Have a great day! 

Wednesday, January 09, 2013

Project Life at Gather?

Hey guys,

It's a really exciting time for Gather. So many changes to look forward to in 2013! But, I need your help making the decision on one of the possible changes.

First, a little background. I think I explained this somewhere along the way, but I named my store Gather because of all the different meanings for that word or the way it could be used. One of my favorite things to do is gather memories through social media and memory keeping. I wanted to figure out some way to incorporate this love of mine in Gather, and also meet a need that isn't being met in our little community.

My preferred method of memory keeping is Project Life. It's so very user friendly, fun, easy, and stress-free. I've introduced several members of my family and friends to the system, I've given kits as gifts, and I've talked about it even more. Unfamiliar with the Project Life concept? Check out this short video from Becky Higgins' website {Becky is the creator of Project Life and a guru in the scrapbooking industry.}

Amazing right? Such a great concept that any of us can adopt into our lives...no matter how busy we are, or what stage of life we're in.

I could talk for days about my own transition to project life from "traditional" scrapbooking. I won't bore you with that. I will say that I've been scrapbooking in some form or another for 15 years. I have a room in my home dedicated to memory keeping. I've spent a lot of money {more than I care to calculate} on all sorts of supplies for scrapbooking. But, in 2011, I made the switch to the Project Life system and never looked back. To read all the posts I've written on my personal journey with Project Life, click here

Here's where you come in. I've been presented the awesome opportunity to sell Project Life products at Gather in the spring of 2013! While I'm completely on board for the idea because I love this system so much, I want to know your thoughts on the subject. Is this something we need in our little community? Is this something you are looking for in your life - a practical, affordable memory keeping solution?

Here's a preview of what you might see if we end up selling these products at Gather:
Blush Edition Core Kit

Cinnamon Edition Core Kit

Honey Edition Core Kit

Jade Edition Core Kit

Kraft Edition Core Kit

Midnight Edition Core Kit

Rain Edition Core Kit

As you saw in the video, all you need to complete a memory album with the Project Life system is a Core Kit {pictured above}, an album, page protectors, and a pen. That's it. Now, you can embellish it like crazy if you enjoy that sort of thing or want to personalize the system. That's the great thing about Project Life - it can be simple or intricate or somewhere in between. It really does fit in everyone's lifestyle. 

In addition to core kits, albums, and page protectors, Project Life is now offering Mini Kits and Mini Albums for those events that warrant their own special album - such as weddings, childhood and holidays. 
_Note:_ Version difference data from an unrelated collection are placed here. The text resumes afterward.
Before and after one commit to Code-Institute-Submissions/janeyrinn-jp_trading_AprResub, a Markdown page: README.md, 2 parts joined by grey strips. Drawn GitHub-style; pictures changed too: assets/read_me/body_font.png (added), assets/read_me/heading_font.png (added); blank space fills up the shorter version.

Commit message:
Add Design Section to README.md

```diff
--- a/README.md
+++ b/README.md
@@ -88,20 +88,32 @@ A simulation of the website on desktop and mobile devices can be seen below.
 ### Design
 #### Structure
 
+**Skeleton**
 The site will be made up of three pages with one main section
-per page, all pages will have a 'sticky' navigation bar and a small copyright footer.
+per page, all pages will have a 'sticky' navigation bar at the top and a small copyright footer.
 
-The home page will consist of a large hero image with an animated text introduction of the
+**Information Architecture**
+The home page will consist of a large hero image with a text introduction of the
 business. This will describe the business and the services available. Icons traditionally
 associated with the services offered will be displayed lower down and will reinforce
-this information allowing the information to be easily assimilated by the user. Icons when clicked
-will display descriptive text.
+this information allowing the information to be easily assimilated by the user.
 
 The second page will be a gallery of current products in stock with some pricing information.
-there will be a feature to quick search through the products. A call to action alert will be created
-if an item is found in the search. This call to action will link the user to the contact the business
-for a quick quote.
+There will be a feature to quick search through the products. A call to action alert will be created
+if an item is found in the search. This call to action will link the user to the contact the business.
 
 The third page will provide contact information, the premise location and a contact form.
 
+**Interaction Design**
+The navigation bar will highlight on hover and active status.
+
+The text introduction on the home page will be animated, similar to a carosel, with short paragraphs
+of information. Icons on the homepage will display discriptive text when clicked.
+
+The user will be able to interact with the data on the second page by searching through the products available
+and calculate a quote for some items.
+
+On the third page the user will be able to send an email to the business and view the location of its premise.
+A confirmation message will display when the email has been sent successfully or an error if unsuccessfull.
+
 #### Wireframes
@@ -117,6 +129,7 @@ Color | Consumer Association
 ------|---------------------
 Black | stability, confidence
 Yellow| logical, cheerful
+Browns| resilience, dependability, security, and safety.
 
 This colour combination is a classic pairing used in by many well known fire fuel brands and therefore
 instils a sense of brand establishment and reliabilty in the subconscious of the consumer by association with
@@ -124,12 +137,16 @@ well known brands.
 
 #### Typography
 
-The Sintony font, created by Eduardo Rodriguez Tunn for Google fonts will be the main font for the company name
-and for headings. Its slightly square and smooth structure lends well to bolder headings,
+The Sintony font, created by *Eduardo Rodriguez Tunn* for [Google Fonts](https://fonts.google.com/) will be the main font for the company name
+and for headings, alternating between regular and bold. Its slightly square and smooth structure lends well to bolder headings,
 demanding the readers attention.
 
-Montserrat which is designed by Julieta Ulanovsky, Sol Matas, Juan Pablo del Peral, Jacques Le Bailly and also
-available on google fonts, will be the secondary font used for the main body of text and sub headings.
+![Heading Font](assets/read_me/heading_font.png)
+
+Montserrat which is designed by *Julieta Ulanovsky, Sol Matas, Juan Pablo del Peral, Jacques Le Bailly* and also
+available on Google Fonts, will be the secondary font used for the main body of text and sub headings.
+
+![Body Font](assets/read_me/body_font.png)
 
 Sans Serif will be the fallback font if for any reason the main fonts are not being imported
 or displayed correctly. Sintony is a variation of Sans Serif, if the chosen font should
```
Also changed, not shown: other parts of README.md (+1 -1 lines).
One last note - if this system is new to you {or even if it's not}, I won't leave you hanging. If I offer this product, I'll also offer free introduction seminars at Gather {that will most likely come with a discount for some product!} I'll also be holding some more specific classes on different Project Life ideas & techniques, and if there's interest, I thought it would be fun to host some working sessions where we can all sit down and complete a mini album together. Again, these things are up to you and whatever you are interested in. 

So, is this something you'd like to see at Gather in the next few months? I get a lot of feedback via Facebook, Instagram, this blog, and from my customers, but this is one of those times I really need you to leave me a comment here on the blog or on Facebook. I'm relying completely on your feedback to make this decision. If I don't hear from you, I'll assume this isn't something you want to see at Gather. If I hear from you that you love the idea and are interested, then I'll do whatever I can to make the product available. It's as simple as that. 

Thanks for your opinion!

ETA: I had to turn comments for this post off due to all the spam I was receiving {on just this post, weird.} Anyway, if you want to leave me feedback on this post, feel free to e-mail me or send me a message on Facebook {facebook.com/gatherboutique}. Thanks!